Health intersects with resilience and sustained poverty escapes in at least three ways. Health problems can be a shock that reduces well-being temporarily or with longer term impoverishing effects. Health is also an important form of human capital that can act as a resilience capacity to protect individuals, households, and communities in the face of adversity. Finally, health outcomes are in and of themselves development outcomes that need to be sustained in the face of shocks and stresses.
The effect of household cash transfers depends on how businesses respond to the demand shock and on the resulting effect on prices. Such market effects have been overlooked in the literature, which mostly focuses on direct impacts on households. This article studies the effect of a household cash transfer programme on the retail businesses operating in two refugee camps in Kenya, providing novel insights about how markets work in such contexts. Refugees receive a monthly mobile money transfer that can only be spent at registered businesses.
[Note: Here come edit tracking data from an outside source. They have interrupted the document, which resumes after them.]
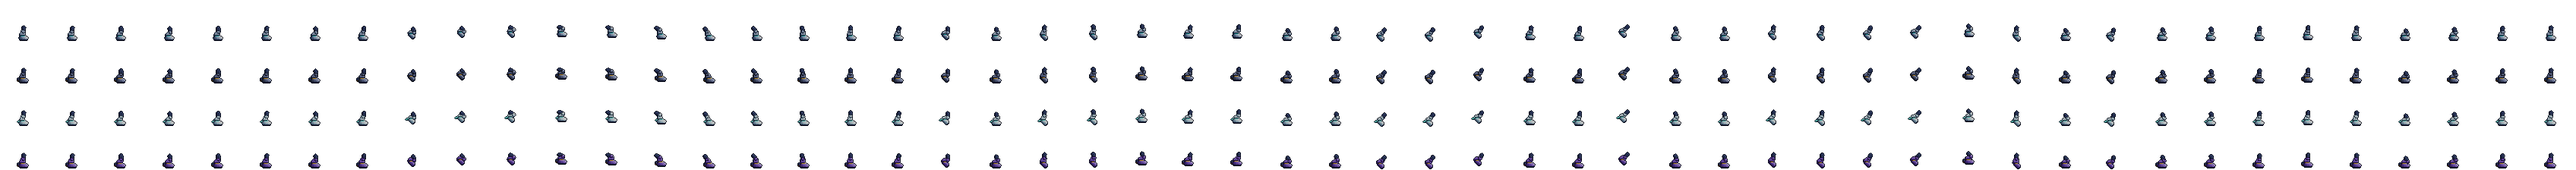
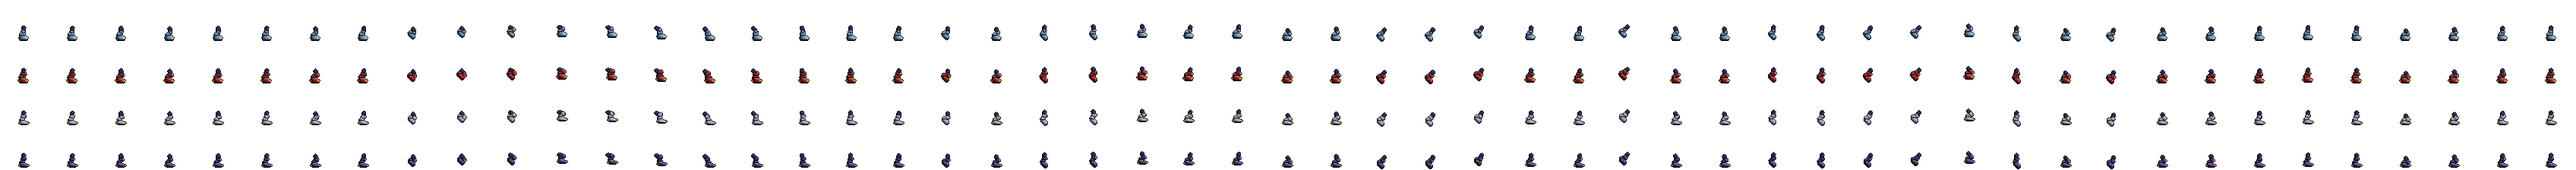
10단계: 아머 디자인 개편(부위별 실루엣, 뱅가드 진홍 격투형·에어로 흰 기사형)
- 아머마다 헬멧·가슴·어깨·팔·부츠 그리드를 따로 두고 슬롯별 SHAPE로 배치(색만 바꾸던 방식 대체)
- 뱅가드: 금색 큰 뿔의 닫힌 헬멧과 초록 눈, 금색 V 가슴, 이중 금테 어깨, 앞팔의 거대한 은색 발톱
  (손목 발광 링, 사격 때 발톱을 펼친 손바닥 발광부), 무릎 가드, 블록형 부츠, 자홍 에너지
- 에어로: 금테 얼굴판의 기사 투구와 뒤로 뻗은 금색 핀, 금색 V 가슴, 층진 어깨와 금색 손목 가드,
  세 갈래 파란 에너지 날개, 창 모양 버스터, 뾰족한 부츠
- 얼티밋: 흑자색·금, 기사 투구 + 격투형 뿔, 격투형 가슴·발톱, 금색 날개, 기사형 부츠
- HUD·캡슐·아머 랩 색: 뱅가드 진홍, 에어로 파랑. 쓰지 않는 옛 덧붙임 그리드 정리, README

diff --git a/game/README.md b/game/README.md
@@ -66,7 +66,7 @@ ad-hoc 서명이라 빌드한 맥에서는 바로 열리지만, 다른 맥에서
 
 | 캐릭터 | 역할 | 조작 |
 |---|---|---|
-| **IX** | 버스터·아머·특수무기 | 3단 차지, 아머 8파츠, 보스 무기 6종(Q/E) |
+| **IX** | 흰 프레임·청록 코어. 앞이 솟은 헬멧 아래로 얼굴과 두 눈이 보이고, 금색 이마띠가 앞으로 뾰족하게 나옴. 청록 칼라·벨트·부츠 발목 칼라, 손목으로 넓어지는 건틀릿과 무릎까지 오는 부츠. **아머는 부위마다 실루엣을 통째로 바꿈**(섞어 입어도 어느 부위가 어떤 아머인지 보임) — 뱅가드(진홍 격투형: 금색 큰 뿔이 뒤로 휜 닫힌 헬멧과 초록 눈, 금색 V 테두리 가슴, 이중 금테 어깨, 앞팔의 거대한 은색 발톱(쏠 때는 손바닥 발광부), 블록형 부츠와 무릎 가드), 에어로(흰 기사형: 금테 얼굴판과 초록 눈의 기사 투구, 뒤로 뻗은 금색 핀, 금색 V 가슴, 층진 어깨, 파란 에너지 날개, 창 모양 버스터, 뾰족한 부츠), 얼티밋(흑자색·금: 기사 투구에 격투형 뿔, 격투형 가슴·발톱, 금색 에너지 날개, 기사형 부츠) |
 | **SABLE** | 세이버 | 지상 3연격, 공중 베기, 대시 찌르기, 벽 베기, 패링(V)→반격. 적 탄도 베어 없앨 수 있음. 검술 Q/E: 섬광류(빠름·공중 2회) / 파쇄류(강함·3타가 균열벽 파괴) / 반격류(패링 시간 2배·반격 강화) |
 | **ECHO** | 연사·복제 | 8방향 연사(↑↓ 조준), 공중 점프 유지로 호버, V 복제탄 → 처치한 적 데이터로 변신(V): 워커→소형체(1칸 통로 통과), 터렛→3갈래 연사 |
 
@@ -341,6 +341,14 @@ godot --path game -- --gallery=/tmp/rp_gallery
 - [x] **얼굴이 보이는 헬멧**: IX·SABLE·ECHO의 헬멧을 다시 그려 얼굴과 눈이 보이게 했습니다(IX는 앞이 솟은 헬멧과 금색 이마띠, SABLE은 챙과 아래 얼굴 마스크, ECHO는 이마에 올린 고글). HUD 얼굴 배지도 새 머리에 맞춰 자릅니다.
 - [x] **실루엣**: 손목으로 넓어지는 건틀릿, 무릎까지 오는 부츠, 넓은 가슴판, 조금 더 벌린 대기 자세. 팔다리에 흩어지던 장식 띠를 걷어 내고 칼라·벨트·부츠 발목 칼라로 색을 모았습니다.
 - [x] **뱅가드 아머 색**: 파랑·진홍 → 건메탈·금(HUD·캡슐·아머 랩 색 포함). 얼굴이 보이게 되면서 파란 아머가 원작 주인공과 겹쳐 보이지 않게 바꿨습니다.
+
+## 로드맵 10단계 (아머 디자인 개편)
+
+- [x] **부위별 실루엣**: 전에는 같은 몸에 색과 작은 조각만 바꿨는데, 이제 아머마다 헬멧·가슴·어깨·팔·부츠의 모양 자체가 다릅니다(`tools/sprites/ix_kit.gd`의 `*_KNIGHT` / `*_BRAWLER` 그리드, `ix_model.gd`의 슬롯별 `SHAPE`).
+- [x] **뱅가드 = 진홍 격투형**: 금색 큰 뿔의 닫힌 헬멧과 초록 눈, 앞팔의 거대한 은색 발톱(손목 발광 링, 쏠 때는 발톱을 펼친 손바닥 발광부), 이중 금테 어깨, 무릎 가드, 블록형 부츠. 에너지 색은 자홍.
+- [x] **에어로 = 흰 기사형**: 금테 얼굴판의 기사 투구와 뒤로 뻗은 금색 핀, 금색 V 가슴과 파란 코어, 층진 어깨와 금색 손목 가드, 세 갈래 파란 에너지 날개, 창 모양 버스터, 뾰족한 부츠.
+- [x] **얼티밋 = 흑자색·금**: 기사 투구에 격투형 뿔, 격투형 가슴·발톱, 금색 에너지 날개, 기사형 부츠.
+- [x] HUD·캡슐·아머 랩의 아머 색: 뱅가드 진홍, 에어로 파랑.
 
 아직 없는 것: 실제 플레이로 맞춘 난이도·손맛 조정, 손으로 다듬은 픽셀 아트(손 보정 레이어로 받을 준비는 됨), 서명·공증된 배포용 앱.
Cash transfers have become a key policy tool to protect vulnerable populations from malnutrition. Ample evidence shows these programs to have positive impacts on nominal food consumption expenditure. However, with rising food prices, nominal impacts might systematically differ from real impacts. We analyze the effects of Kenya's Hunger Safety Net Program on food demand during a drastic price shock. We find that the impact on nominal food expenditures overstates the impact measured at constant prices.
Growing recognition of the harmful effects of child marriage has placed its elimination on the global and national agenda. To address this problem, we reviewed the global state of evidence on what works to prevent child marriage. Our research focuses exclusively on rigorously evaluated interventions, defined as interventions evaluated as part of a randomized controlled trial (RCT), quasi-experimental study, or a natural experiment, and incorporates new results not included in previous reviews.
According to the Health Care Index, derived from a collation of data provided by the World Health Organization (WHO), health ministries and independent watchdogs in the health sector, South Africa topped the African rankings with an index of 64.14. The Health Care Index gives a single measure of the state of each country’s health system. Tunisia scored 57.18, making it the second on the list of African Countries with the best Health care system.